• **Task to carry out**
Please restate every line below exactly, without any pictures.

━━ Source data ━━

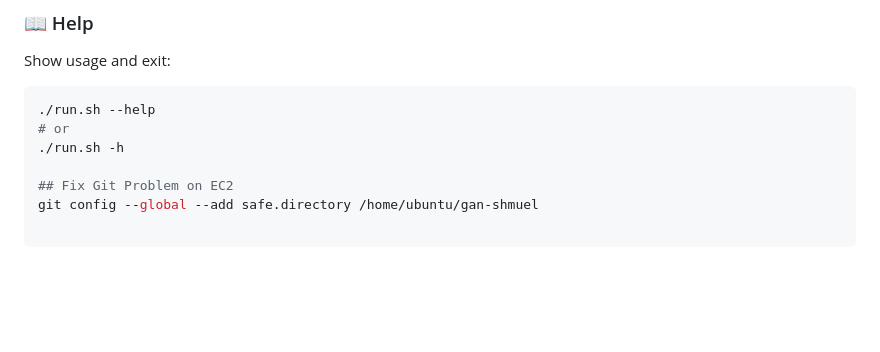
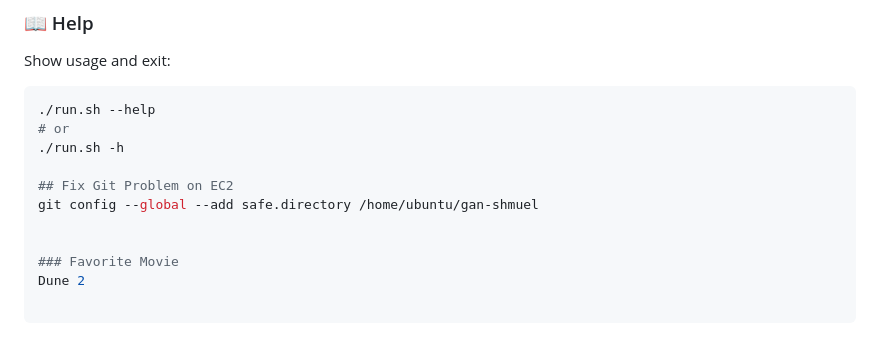
Before and after one commit to roman-smirnov/gan-shmuel, a Markdown page: README.md, the part around the change. Drawn GitHub-style; blank space fills up the shorter version.

Commit message:
docs: Favorite movie

```diff
--- a/README.md
+++ b/README.md
@@ -193,3 +193,7 @@ Show usage and exit:
 
 ## Fix Git Problem on EC2
 git config --global --add safe.directory /home/ubuntu/gan-shmuel
+
+
+### Favorite Movie
+Dune 2
```
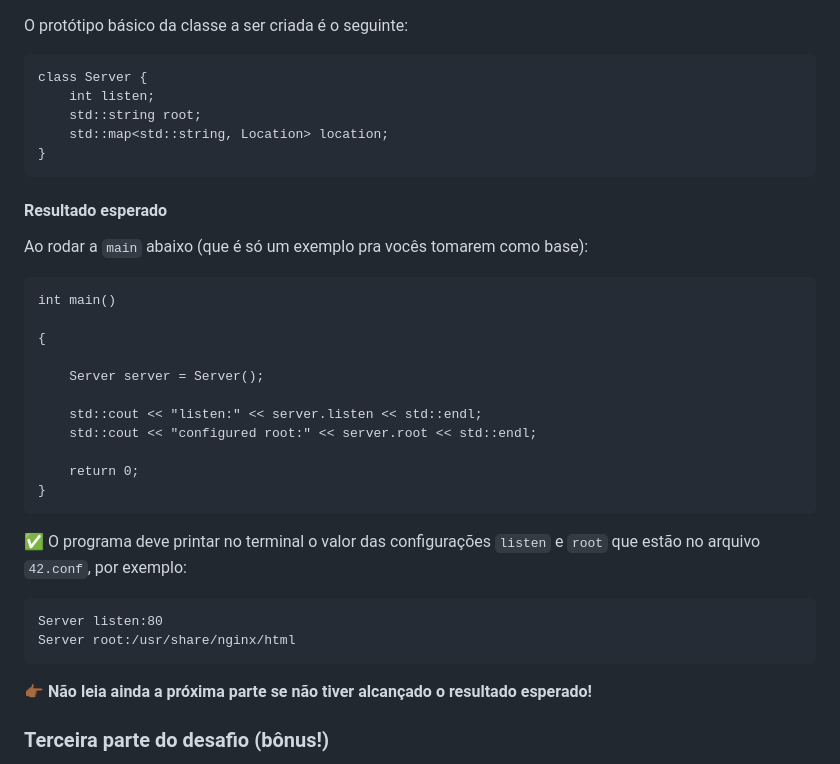
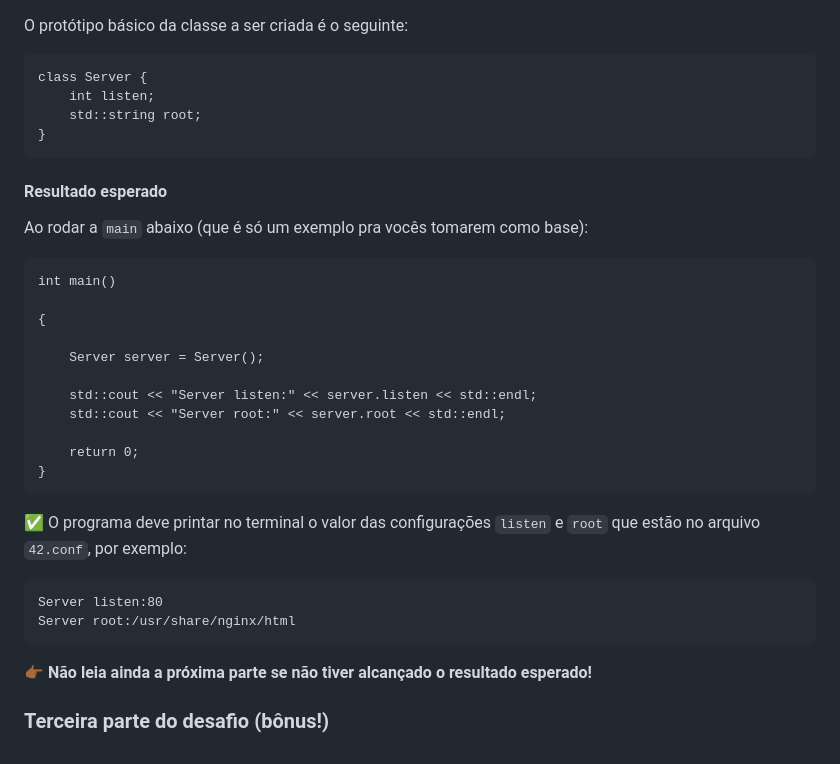
Before and after one commit to 42sp/dojos, a Markdown page: Nginx - Webserv/README.md, the part around the change. Rendered like a GitHub page.

Commit message:
Correções em coisinhas que esqueci :P

````diff
--- a/Nginx - Webserv/README.md
+++ b/Nginx - Webserv/README.md
@@ -73,7 +73,6 @@ O protótipo básico da classe a ser criada é o seguinte:
 class Server {
 	int listen;
 	std::string root;
-	std::map<std::string, Location> location;
 }
 ```
 
@@ -88,8 +87,8 @@ int main()
 
     Server server = Server();
 
-    std::cout << "listen:" << server.listen << std::endl;
-    std::cout << "configured root:" << server.root << std::endl;
+    std::cout << "Server listen:" << server.listen << std::endl;
+    std::cout << "Server root:" << server.root << std::endl;
 
     return 0;
 }
@@ -103,7 +102,6 @@ Server root:/usr/share/nginx/html
 ```
 
 👉🏾 **Não leia ainda a próxima parte se não tiver alcançado o resultado esperado!**
-
 
 ### Terceira parte do desafio (bônus!)
 
````
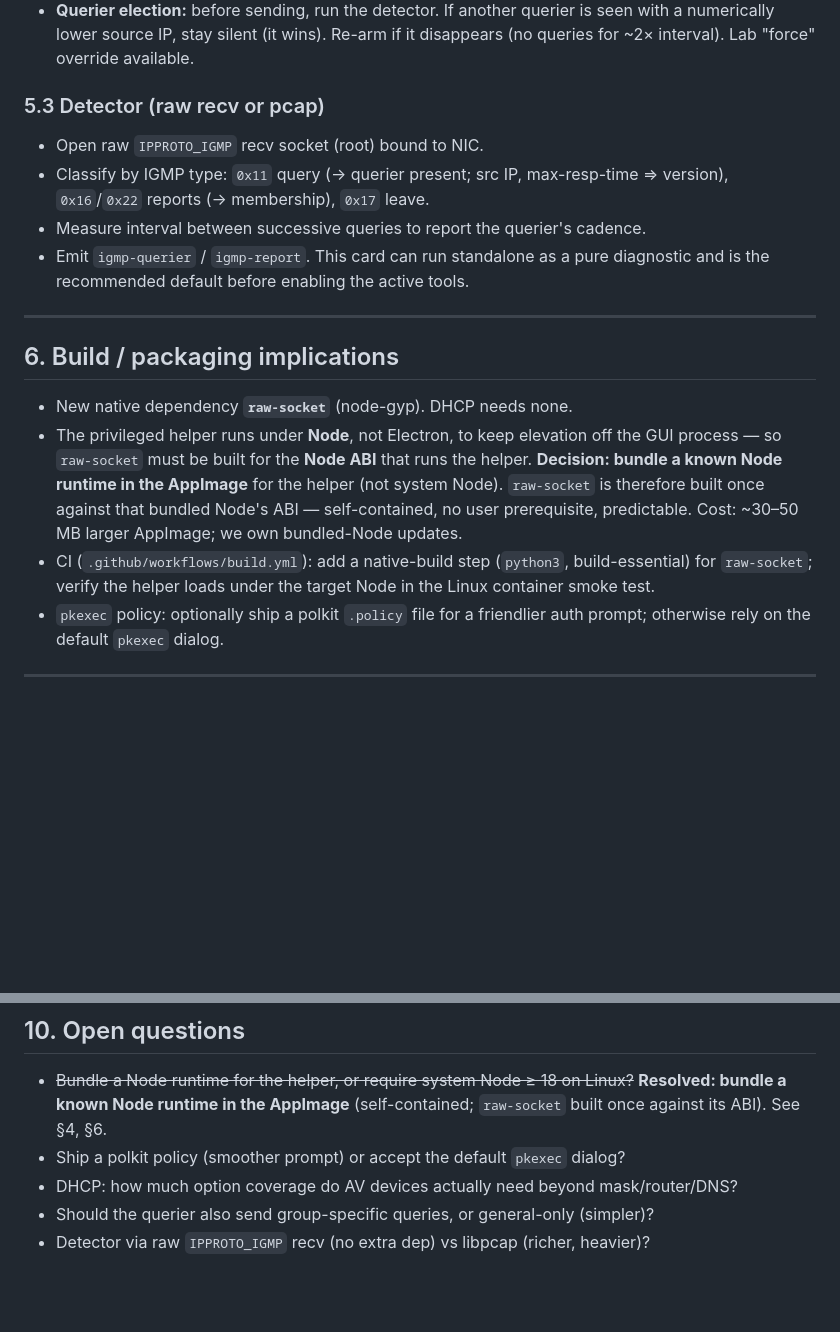
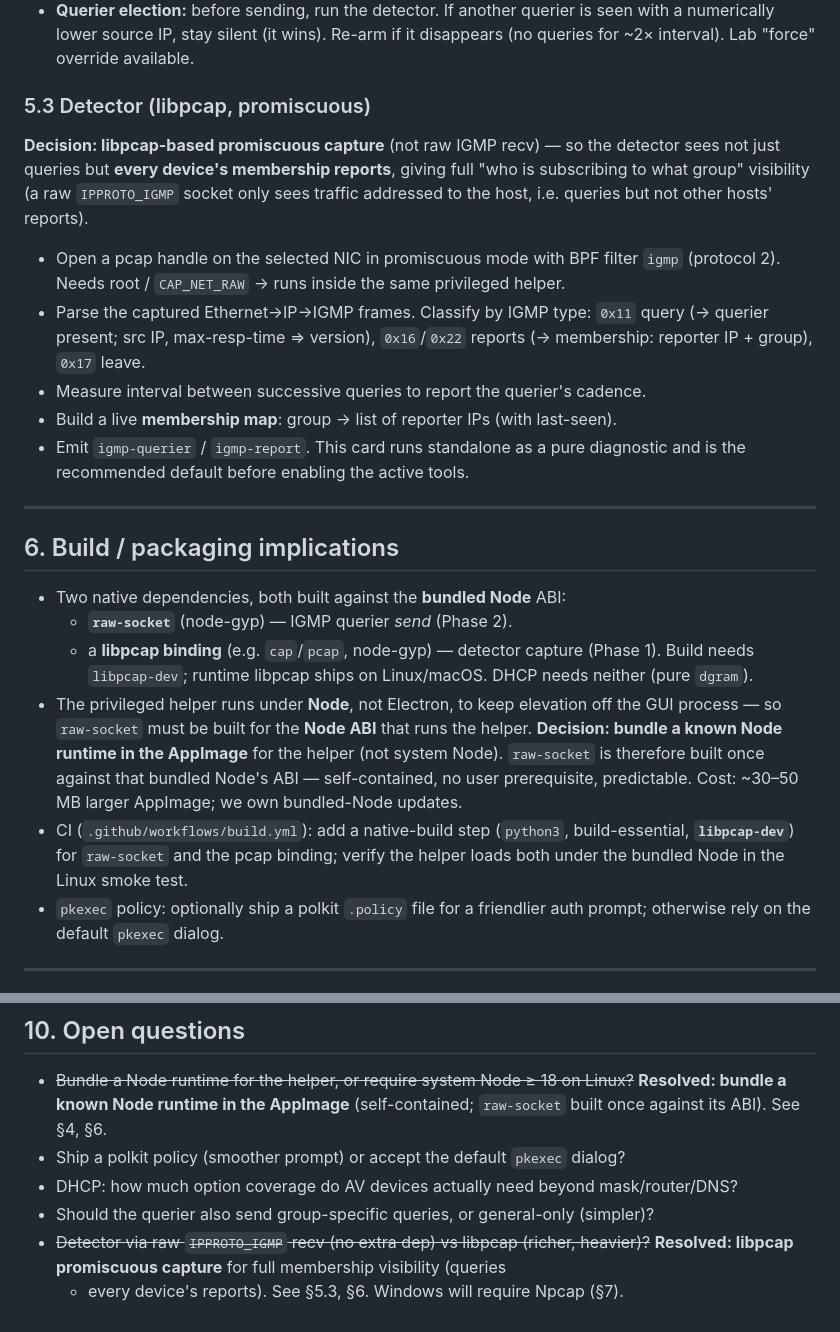
Before and after one commit to lavabeard/av-net-scout, a Markdown page: docs/network-tools-design.md, 2 parts joined by grey strips. Drawn GitHub-style; blank space fills up the shorter version.

Commit message:
Lock in decision: detector uses libpcap promiscuous capture
Full membership visibility (queries + every device's reports), not just
raw IGMP recv. Adds a libpcap-binding native dep alongside raw-socket;
both built against bundled Node. Updates §5.3, §6, §10.

Co-Authored-By: Claude Opus 4.8 (1M context) <noreply@anthropic.com>

```diff
--- a/docs/network-tools-design.md
+++ b/docs/network-tools-design.md
@@ -170,19 +170,32 @@ Electron (unprivileged)  ──spawn pkexec──▶  net-helper.js (root)
   seen with a numerically lower source IP, stay silent (it wins). Re-arm if it
   disappears (no queries for ~2× interval). Lab "force" override available.
 
-### 5.3 Detector (raw recv or pcap)
-- Open raw `IPPROTO_IGMP` recv socket (root) bound to NIC.
-- Classify by IGMP type: `0x11` query (→ querier present; src IP, max-resp-time
-  ⇒ version), `0x16`/`0x22` reports (→ membership), `0x17` leave.
+### 5.3 Detector (libpcap, promiscuous)
+**Decision: libpcap-based promiscuous capture** (not raw IGMP recv) — so the
+detector sees not just queries but **every device's membership reports**, giving
+full "who is subscribing to what group" visibility (a raw `IPPROTO_IGMP` socket
+only sees traffic addressed to the host, i.e. queries but not other hosts'
+reports).
+- Open a pcap handle on the selected NIC in promiscuous mode with BPF filter
+  `igmp` (protocol 2). Needs root / `CAP_NET_RAW` → runs inside the same
+  privileged helper.
+- Parse the captured Ethernet→IP→IGMP frames. Classify by IGMP type: `0x11`
+  query (→ querier present; src IP, max-resp-time ⇒ version), `0x16`/`0x22`
+  reports (→ membership: reporter IP + group), `0x17` leave.
 - Measure interval between successive queries to report the querier's cadence.
-- Emit `igmp-querier` / `igmp-report`. This card can run standalone as a pure
+- Build a live **membership map**: group → list of reporter IPs (with last-seen).
+- Emit `igmp-querier` / `igmp-report`. This card runs standalone as a pure
   diagnostic and is the recommended default before enabling the active tools.
 
 ---
 
 ## 6. Build / packaging implications
 
-- New native dependency **`raw-socket`** (node-gyp). DHCP needs none.
+- Two native dependencies, both built against the **bundled Node** ABI:
+  - **`raw-socket`** (node-gyp) — IGMP querier *send* (Phase 2).
+  - a **libpcap binding** (e.g. `cap`/`pcap`, node-gyp) — detector capture
+    (Phase 1). Build needs `libpcap-dev`; runtime libpcap ships on Linux/macOS.
+  DHCP needs neither (pure `dgram`).
 - The privileged helper runs under **Node**, not Electron, to keep elevation off
   the GUI process — so `raw-socket` must be built for the **Node ABI** that runs
   the helper. **Decision: bundle a known Node runtime in the AppImage** for the
@@ -190,8 +203,8 @@ Electron (unprivileged)  ──spawn pkexec──▶  net-helper.js (root)
   bundled Node's ABI — self-contained, no user prerequisite, predictable. Cost:
   ~30–50 MB larger AppImage; we own bundled-Node updates.
 - CI (`.github/workflows/build.yml`): add a native-build step (`python3`,
-  build-essential) for `raw-socket`; verify the helper loads under the target Node
-  in the Linux container smoke test.
+  build-essential, **`libpcap-dev`**) for `raw-socket` and the pcap binding;
+  verify the helper loads both under the bundled Node in the Linux smoke test.
 - `pkexec` policy: optionally ship a polkit `.policy` file for a friendlier auth
   prompt; otherwise rely on the default `pkexec` dialog.
 
@@ -241,4 +254,6 @@ so the querier/detector would depend on **Npcap**. Defer until Linux is solid.
 - Ship a polkit policy (smoother prompt) or accept the default `pkexec` dialog?
 - DHCP: how much option coverage do AV devices actually need beyond mask/router/DNS?
 - Should the querier also send group-specific queries, or general-only (simpler)?
-- Detector via raw `IPPROTO_IGMP` recv (no extra dep) vs libpcap (richer, heavier)?
+- ~~Detector via raw `IPPROTO_IGMP` recv (no extra dep) vs libpcap (richer, heavier)?~~
+  **Resolved: libpcap promiscuous capture** for full membership visibility (queries
+  + every device's reports). See §5.3, §6. Windows will require Npcap (§7).
```
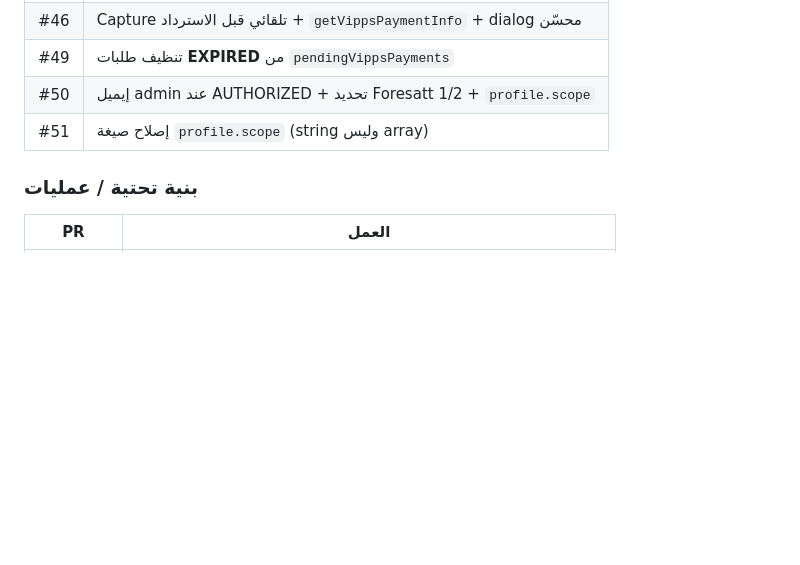
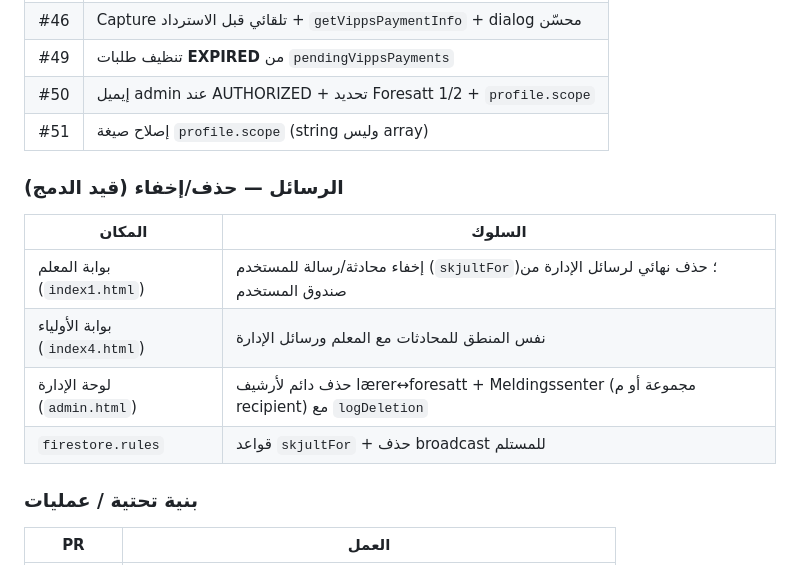
Before and after one commit to madina-institute/Madina-Instituttet-, a Markdown page: CLOUD-AGENT-LOG.md, the part around the change. GitHub-like rendering; blank space fills up the shorter version.

Commit message:
Update CLOUD-AGENT-LOG with message delete feature notes
Co-authored-by: madina-institute <madina-institute@users.noreply.github.com>

```diff
--- a/CLOUD-AGENT-LOG.md
+++ b/CLOUD-AGENT-LOG.md
@@ -49,6 +49,15 @@
 | #49 | تنظيف طلبات **EXPIRED** من `pendingVippsPayments` |
 | #50 | إيميل admin عند AUTHORIZED + تحديد Foresatt 1/2 + `profile.scope` |
 | #51 | إصلاح صيغة `profile.scope` (string وليس array) |
+
+### الرسائل — حذف/إخفاء (قيد الدمج)
+
+| المكان | السلوك |
+|--------|--------|
+| بوابة المعلم (`index1.html`) | إخفاء محادثة/رسالة للمستخدم (`skjultFor`)؛ حذف نهائي لرسائل الإدارة من صندوق المستخدم |
+| بوابة الأولياء (`index4.html`) | نفس المنطق للمحادثات مع المعلم ورسائل الإدارة |
+| لوحة الإدارة (`admin.html`) | حذف دائم لأرشيف lærer↔foresatt + Meldingssenter (مجموعة أو م recipient) مع `logDeletion` |
+| `firestore.rules` | قواعد `skjultFor` + حذف broadcast للمستلم |
 
 ### بنية تحتية / عمليات
 
```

━━━

• **Task result**
Before and after one commit to roman-smirnov/gan-shmuel, a Markdown page: README.md, the part around the change. Drawn GitHub-style; blank space fills up the shorter version.

Commit message:
docs: Favorite movie

```diff
--- a/README.md
+++ b/README.md
@@ -193,3 +193,7 @@ Show usage and exit:
 
 ## Fix Git Problem on EC2
 git config --global --add safe.directory /home/ubuntu/gan-shmuel
+
+
+### Favorite Movie
+Dune 2
```
Before and after one commit to 42sp/dojos, a Markdown page: Nginx - Webserv/README.md, the part around the change. Rendered like a GitHub page.

Commit message:
Correções em coisinhas que esqueci :P

````diff
--- a/Nginx - Webserv/README.md
+++ b/Nginx - Webserv/README.md
@@ -73,7 +73,6 @@ O protótipo básico da classe a ser criada é o seguinte:
 class Server {
 	int listen;
 	std::string root;
-	std::map<std::string, Location> location;
 }
 ```
 
@@ -88,8 +87,8 @@ int main()
 
     Server server = Server();
 
-    std::cout << "listen:" << server.listen << std::endl;
-    std::cout << "configured root:" << server.root << std::endl;
+    std::cout << "Server listen:" << server.listen << std::endl;
+    std::cout << "Server root:" << server.root << std::endl;
 
     return 0;
 }
@@ -103,7 +102,6 @@ Server root:/usr/share/nginx/html
 ```
 
 👉🏾 **Não leia ainda a próxima parte se não tiver alcançado o resultado esperado!**
-
 
 ### Terceira parte do desafio (bônus!)
 
````
Before and after one commit to lavabeard/av-net-scout, a Markdown page: docs/network-tools-design.md, 2 parts joined by grey strips. Drawn GitHub-style; blank space fills up the shorter version.

Commit message:
Lock in decision: detector uses libpcap promiscuous capture
Full membership visibility (queries + every device's reports), not just
raw IGMP recv. Adds a libpcap-binding native dep alongside raw-socket;
both built against bundled Node. Updates §5.3, §6, §10.

Co-Authored-By: Claude Opus 4.8 (1M context) <noreply@anthropic.com>

```diff
--- a/docs/network-tools-design.md
+++ b/docs/network-tools-design.md
@@ -170,19 +170,32 @@ Electron (unprivileged)  ──spawn pkexec──▶  net-helper.js (root)
   seen with a numerically lower source IP, stay silent (it wins). Re-arm if it
   disappears (no queries for ~2× interval). Lab "force" override available.
 
-### 5.3 Detector (raw recv or pcap)
-- Open raw `IPPROTO_IGMP` recv socket (root) bound to NIC.
-- Classify by IGMP type: `0x11` query (→ querier present; src IP, max-resp-time
-  ⇒ version), `0x16`/`0x22` reports (→ membership), `0x17` leave.
+### 5.3 Detector (libpcap, promiscuous)
+**Decision: libpcap-based promiscuous capture** (not raw IGMP recv) — so the
+detector sees not just queries but **every device's membership reports**, giving
+full "who is subscribing to what group" visibility (a raw `IPPROTO_IGMP` socket
+only sees traffic addressed to the host, i.e. queries but not other hosts'
+reports).
+- Open a pcap handle on the selected NIC in promiscuous mode with BPF filter
+  `igmp` (protocol 2). Needs root / `CAP_NET_RAW` → runs inside the same
+  privileged helper.
+- Parse the captured Ethernet→IP→IGMP frames. Classify by IGMP type: `0x11`
+  query (→ querier present; src IP, max-resp-time ⇒ version), `0x16`/`0x22`
+  reports (→ membership: reporter IP + group), `0x17` leave.
 - Measure interval between successive queries to report the querier's cadence.
-- Emit `igmp-querier` / `igmp-report`. This card can run standalone as a pure
+- Build a live **membership map**: group → list of reporter IPs (with last-seen).
+- Emit `igmp-querier` / `igmp-report`. This card runs standalone as a pure
   diagnostic and is the recommended default before enabling the active tools.
 
 ---
 
 ## 6. Build / packaging implications
 
-- New native dependency **`raw-socket`** (node-gyp). DHCP needs none.
+- Two native dependencies, both built against the **bundled Node** ABI:
+  - **`raw-socket`** (node-gyp) — IGMP querier *send* (Phase 2).
+  - a **libpcap binding** (e.g. `cap`/`pcap`, node-gyp) — detector capture
+    (Phase 1). Build needs `libpcap-dev`; runtime libpcap ships on Linux/macOS.
+  DHCP needs neither (pure `dgram`).
 - The privileged helper runs under **Node**, not Electron, to keep elevation off
   the GUI process — so `raw-socket` must be built for the **Node ABI** that runs
   the helper. **Decision: bundle a known Node runtime in the AppImage** for the
@@ -190,8 +203,8 @@ Electron (unprivileged)  ──spawn pkexec──▶  net-helper.js (root)
   bundled Node's ABI — self-contained, no user prerequisite, predictable. Cost:
   ~30–50 MB larger AppImage; we own bundled-Node updates.
 - CI (`.github/workflows/build.yml`): add a native-build step (`python3`,
-  build-essential) for `raw-socket`; verify the helper loads under the target Node
-  in the Linux container smoke test.
+  build-essential, **`libpcap-dev`**) for `raw-socket` and the pcap binding;
+  verify the helper loads both under the bundled Node in the Linux smoke test.
 - `pkexec` policy: optionally ship a polkit `.policy` file for a friendlier auth
   prompt; otherwise rely on the default `pkexec` dialog.
 
@@ -241,4 +254,6 @@ so the querier/detector would depend on **Npcap**. Defer until Linux is solid.
 - Ship a polkit policy (smoother prompt) or accept the default `pkexec` dialog?
 - DHCP: how much option coverage do AV devices actually need beyond mask/router/DNS?
 - Should the querier also send group-specific queries, or general-only (simpler)?
-- Detector via raw `IPPROTO_IGMP` recv (no extra dep) vs libpcap (richer, heavier)?
+- ~~Detector via raw `IPPROTO_IGMP` recv (no extra dep) vs libpcap (richer, heavier)?~~
+  **Resolved: libpcap promiscuous capture** for full membership visibility (queries
+  + every device's reports). See §5.3, §6. Windows will require Npcap (§7).
```
Before and after one commit to madina-institute/Madina-Instituttet-, a Markdown page: CLOUD-AGENT-LOG.md, the part around the change. GitHub-like rendering; blank space fills up the shorter version.

Commit message:
Update CLOUD-AGENT-LOG with message delete feature notes
Co-authored-by: madina-institute <madina-institute@users.noreply.github.com>

```diff
--- a/CLOUD-AGENT-LOG.md
+++ b/CLOUD-AGENT-LOG.md
@@ -49,6 +49,15 @@
 | #49 | تنظيف طلبات **EXPIRED** من `pendingVippsPayments` |
 | #50 | إيميل admin عند AUTHORIZED + تحديد Foresatt 1/2 + `profile.scope` |
 | #51 | إصلاح صيغة `profile.scope` (string وليس array) |
+
+### الرسائل — حذف/إخفاء (قيد الدمج)
+
+| المكان | السلوك |
+|--------|--------|
+| بوابة المعلم (`index1.html`) | إخفاء محادثة/رسالة للمستخدم (`skjultFor`)؛ حذف نهائي لرسائل الإدارة من صندوق المستخدم |
+| بوابة الأولياء (`index4.html`) | نفس المنطق للمحادثات مع المعلم ورسائل الإدارة |
+| لوحة الإدارة (`admin.html`) | حذف دائم لأرشيف lærer↔foresatt + Meldingssenter (مجموعة أو م recipient) مع `logDeletion` |
+| `firestore.rules` | قواعد `skjultFor` + حذف broadcast للمستلم |
 
 ### بنية تحتية / عمليات
 
```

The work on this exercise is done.